Check Out Commissioner Gelder’s Latest “Commissioner’s Corner”


In Commissioner Gelder’s most recent episode of “Commissioner’s Corner,” he visits the recently completed B.A.R.N. – the Bainbridge Artisan Resource Network – on Bainbridge Island. Commissioner Gelder interviews board president Catherine Camp and board member Jeff Williams about how the B.A.R.N. concept was developed and how it operates. The cameras visit many of the specialized studios for a look at the tools, machines and workspaces available in the impressive 25,000 square-foot facility. Check out the video at, or learn more about the B.A.R.N., including class offerings, at 

Mark Your Calendars

Discover Kingston: community open house Sept. 20

The Kingston Citizens Advisory Council invites the public to its annual open house, scheduled for 4 to 7 p.m. Thursday, Sept. 20 at the Kingston Village Green Community Center. The Discover Kingston Community Open House will provide an opportunity to meet with community groups, nonprofits and public agencies that offer services and opportunities to the citizens of Kitsap County, especially those located in North Kitsap. Stay tuned for more details!

KCAC Open house

Changes to the 2019 county budget process: town hall scheduled Sept. 24

Talking about the county budget doesn’t usually attract a lot of spectators, but it is very important for the public to be aware of where their tax dollars are going.

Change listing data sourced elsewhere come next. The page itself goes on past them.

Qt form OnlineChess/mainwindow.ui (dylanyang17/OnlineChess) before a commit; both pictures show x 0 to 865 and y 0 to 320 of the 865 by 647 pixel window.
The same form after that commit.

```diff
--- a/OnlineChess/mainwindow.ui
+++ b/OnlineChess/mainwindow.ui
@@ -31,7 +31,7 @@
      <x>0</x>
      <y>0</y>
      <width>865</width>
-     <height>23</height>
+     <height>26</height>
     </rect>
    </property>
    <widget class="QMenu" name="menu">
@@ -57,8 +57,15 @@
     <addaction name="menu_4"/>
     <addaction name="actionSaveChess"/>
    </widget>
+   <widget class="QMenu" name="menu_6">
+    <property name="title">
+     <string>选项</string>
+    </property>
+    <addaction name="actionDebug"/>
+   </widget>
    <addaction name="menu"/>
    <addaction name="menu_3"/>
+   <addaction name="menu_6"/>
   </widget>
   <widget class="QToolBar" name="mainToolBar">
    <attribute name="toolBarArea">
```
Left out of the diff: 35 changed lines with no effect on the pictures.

County Commissioners approve the final budget. In past years, individual county department gave presentations to Commissioners and a citizen budget committee that were aired on Bremerton-Kitsap Access Television and posted on the county website. This year, departments will give their budget requests to Commissioners in smaller public meetings. A draft budget will be created and presented to the public in a series of town hall events – one in each commissioner district - in late September and October. The North Kitsap budget town hall is scheduled for 4:30-5:30 p.m. Monday, September 24 at Poulsbo City Hall, 200 Moe St. NE. For more information, visit the budget website at

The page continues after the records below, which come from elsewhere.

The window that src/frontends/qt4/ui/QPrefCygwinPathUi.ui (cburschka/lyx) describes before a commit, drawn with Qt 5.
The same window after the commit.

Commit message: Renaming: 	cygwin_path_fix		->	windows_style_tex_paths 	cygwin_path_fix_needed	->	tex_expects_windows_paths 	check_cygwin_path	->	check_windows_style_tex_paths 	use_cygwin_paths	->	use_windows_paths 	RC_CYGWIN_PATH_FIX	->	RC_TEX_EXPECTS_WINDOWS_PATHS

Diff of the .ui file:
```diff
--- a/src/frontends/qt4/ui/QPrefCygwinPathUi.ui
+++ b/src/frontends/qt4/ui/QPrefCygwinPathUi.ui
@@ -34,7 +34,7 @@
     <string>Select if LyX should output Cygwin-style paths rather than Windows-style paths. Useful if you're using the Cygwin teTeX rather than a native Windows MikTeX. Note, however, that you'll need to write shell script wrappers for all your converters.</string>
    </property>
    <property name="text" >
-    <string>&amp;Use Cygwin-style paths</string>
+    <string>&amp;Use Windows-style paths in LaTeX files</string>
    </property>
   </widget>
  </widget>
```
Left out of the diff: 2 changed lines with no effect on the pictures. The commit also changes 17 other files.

Wildcat Lake
Commissioner Gelder (front left) joins representatives from the Kitsap TriBabes and the Northwest Laborers Camp and Parks Director Jim Dunwiddie (right) to cut the ribbon on a new picnic shelter at Wildcat Lake County Park. The TriBabes, a womens fitness and triathlon training group led by Lisa Ballou, raised nearly $4000 for the shelter. The Northwest Laborers Camp poured the concrete pad at no cost, and Navy volunteers cleared the site.